The Curious IVI 3D Printer

The mysterious IVI 3D printer [Source: IVI]

The mysterious IVI 3D printer [Source: IVI]

I'm looking at some details on an upcoming 3D printer that seems too good to believe.

The device is the IVI 3D printer, described as:

“A high resolution, modular, closed-loop 3D printer, for only $799.”

Ok, but could this be true? Closed-loop technology is a means of providing extreme reliability and quality. It is usually found exclusively on higher-end equipment, and even then at a premium cost. How could it possibly be available on a printer that is being sold for only US$799?

Oh, wait. During their upcoming Kickstarter launch, the price is said to be only US$299!
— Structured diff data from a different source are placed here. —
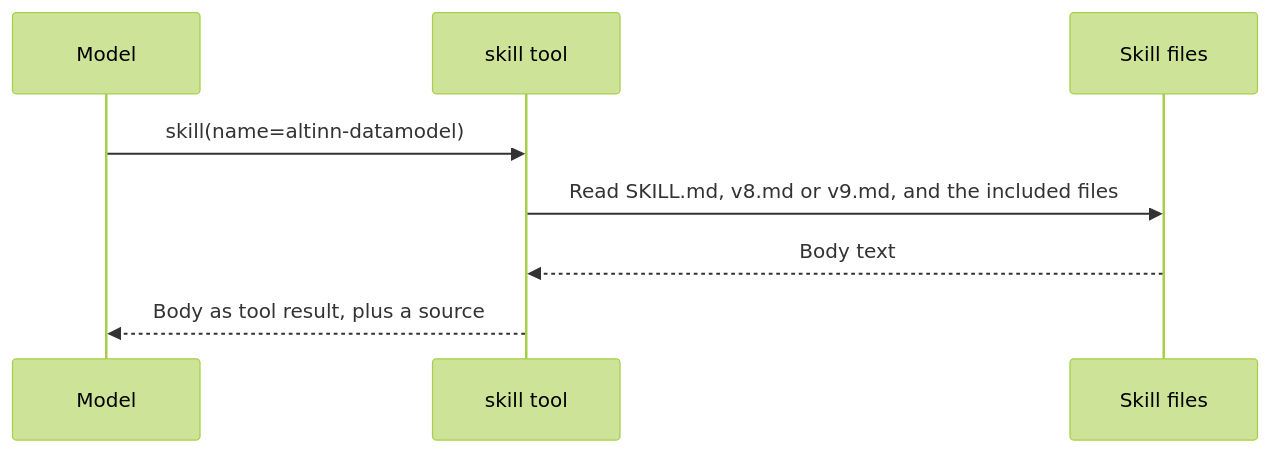
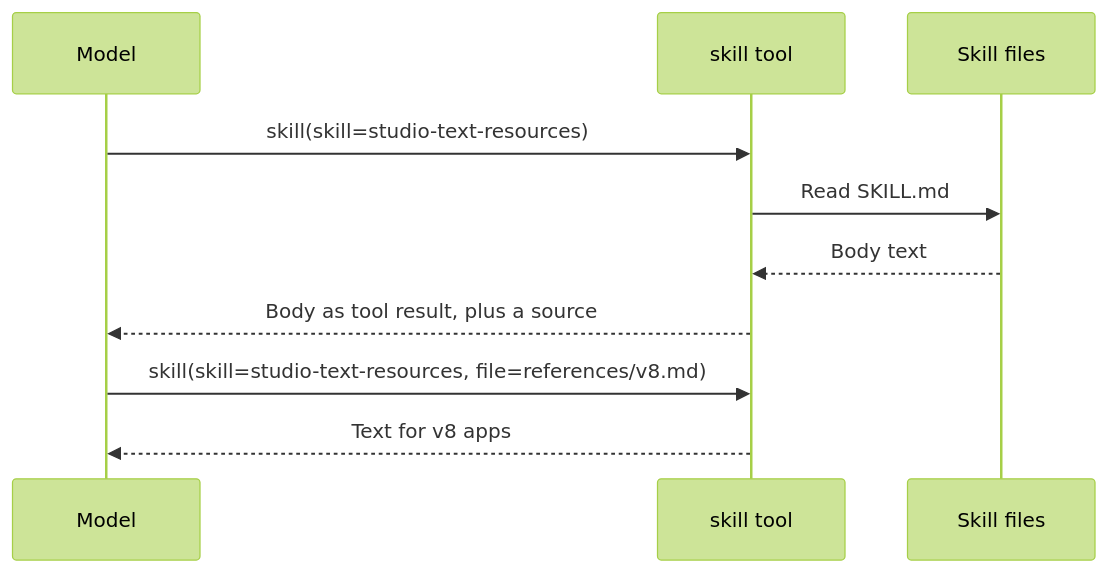
Before and after one commit to Altinn/altinn-studio: the second of 3 diagrams in src/AI/assistant/docs/modules/prompt-and-skills.md, drawn with Mermaid (forest theme). The commit also changed other lines of this file and 33 other files, not shown here.

````diff
--- a/src/AI/assistant/docs/modules/prompt-and-skills.md
+++ b/src/AI/assistant/docs/modules/prompt-and-skills.md
@@ -25,10 +25,12 @@
 ```mermaid
 sequenceDiagram
   participant M as Model
   participant T as skill tool
   participant F as Skill files
-  M->>T: skill(name=altinn-datamodel)
-  T->>F: Read SKILL.md, v8.md or v9.md, and the included files
+  M->>T: skill(skill=studio-text-resources)
+  T->>F: Read SKILL.md
   F-->>T: Body text
   T-->>M: Body as tool result, plus a source
+  M->>T: skill(skill=studio-text-resources, file=references/v8.md)
+  T-->>M: Text for v8 apps
 ```
````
Perhaps this machine has an unusual design that somehow allows for these advanced features to be included at very low cost? Unfortunately the folks behind the IVI 3D printer have not provided many specifications aside from these:

  • Build volume of 210mm diameter x 220mm tall
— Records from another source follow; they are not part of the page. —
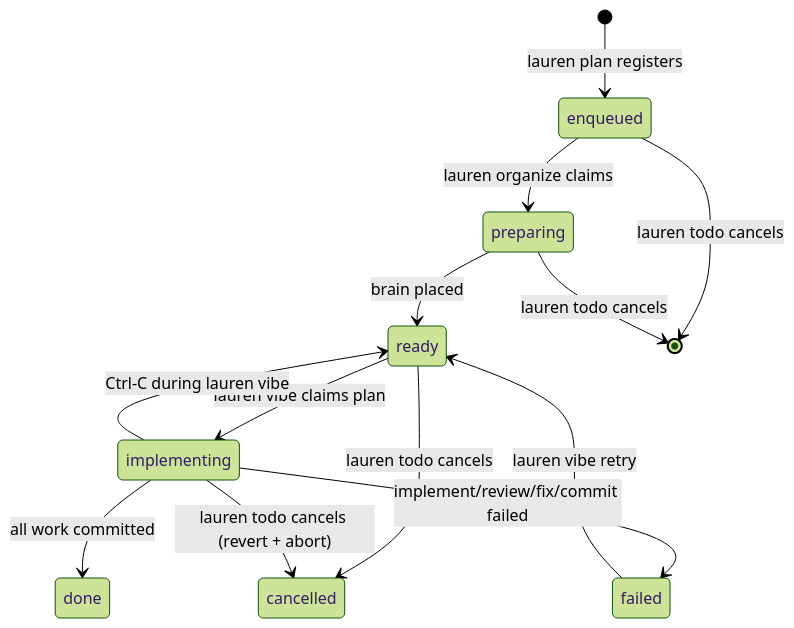
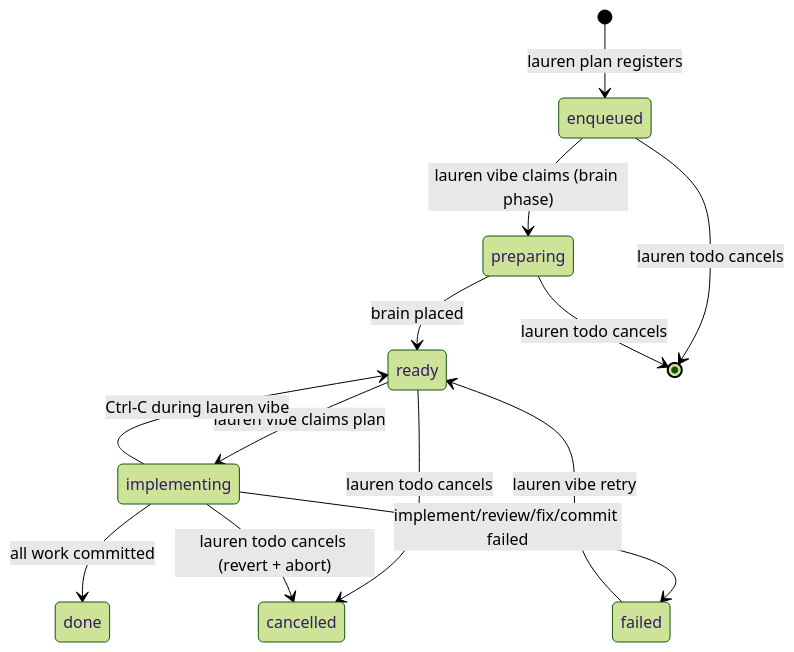
One commit to ofux/lauren changed the second of 3 diagrams in README.md. Above: the diagram before and after it, drawn with Mermaid (forest theme). The commit also changed other lines of this file and 28 other files, not shown here.

````diff
--- a/README.md
+++ b/README.md
@@ -132,15 +133,15 @@
 ```mermaid
 stateDiagram-v2
   [*] --> enqueued: lauren plan registers
-  enqueued --> preparing: lauren organize claims
+  enqueued --> preparing: lauren vibe claims (brain phase)
   preparing --> ready: brain placed
   ready --> implementing: lauren vibe claims plan
   implementing --> done: all work committed
   implementing --> failed: implement/review/fix/commit failed
   failed --> ready: lauren vibe retry <slug>
   implementing --> ready: Ctrl-C during lauren vibe
   enqueued --> [*]: lauren todo cancels
   preparing --> [*]: lauren todo cancels
   ready --> cancelled: lauren todo cancels
   implementing --> cancelled: lauren todo cancels (revert + abort)
 ```
````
  • Swappable nozzles of 0.15-0.40mm sizes

  • 2.5W laser for engraving

  • CNC with 8000rpm

  • Quad-core processor

  • XYZ accuracy of 0.015mm

However, their rather skimpy website does include a relatively long video purportedly showing the features of the device. Let's go through some key sections of this video to see what we can figure out about this machine:

Touchscreen on the IVI 3D printer [Source: IVI]

Touchscreen on the IVI 3D printer [Source: IVI]

First we see what it appears to be a rather nice full-color touchscreen interface. It seems to portray the print status. Note that their are two buttons on this panel, one saying “not acceptable” and the other “good”. This could be a way for the company to get feedback on print reliability by simply asking the 3D printer operator to tell them. This approach is also used by Formlabs.

It’s a delta-style machine [Source: IVI]

It’s a delta-style machine [Source: IVI]

Now it’s clear that the device has a delta-style design, which is highly mature in the industry and offers typically higher print speeds and larger build volumes. Nothing too surprising there.

Swappable magnetically-attached toolheads [Source: IVI]

Swappable magnetically-attached toolheads [Source: IVI]

Aha, the delta toolhead seems to be removable. It looks like it is magnetically attached. In this image what seems to be a milling head is being installed.

A conventional filament hot end toolhead [Source: IVI]

A conventional filament hot end toolhead [Source: IVI]

Oh wait, now they're putting in what looks like a 3D printer hot end for filament printing. This device has at least two functions.

Some type of optical system on the IVI 3D printer [Source: IVI]

Some type of optical system on the IVI 3D printer [Source: IVI]

What's this? A camera? Maybe it is a laser?

Laser scanning a key? [Source: IVI]

Laser scanning a key? [Source: IVI]

Yes, it's a laser. Here we see it apparently 3D scanning a key. However, there's something troubling here. The key is made of a somewhat shiny material, and that situation invariably causes difficulties when 3D scanning because the shiny metal reflects the laser beam in confusing ways. I would be very surprised if this 3D scan succeeded. On the other hand, if it’s an angled “camera”, then it could be using photogrammetry to perform the 3D scan.

A container within the IVI 3D printer [Source: IVI]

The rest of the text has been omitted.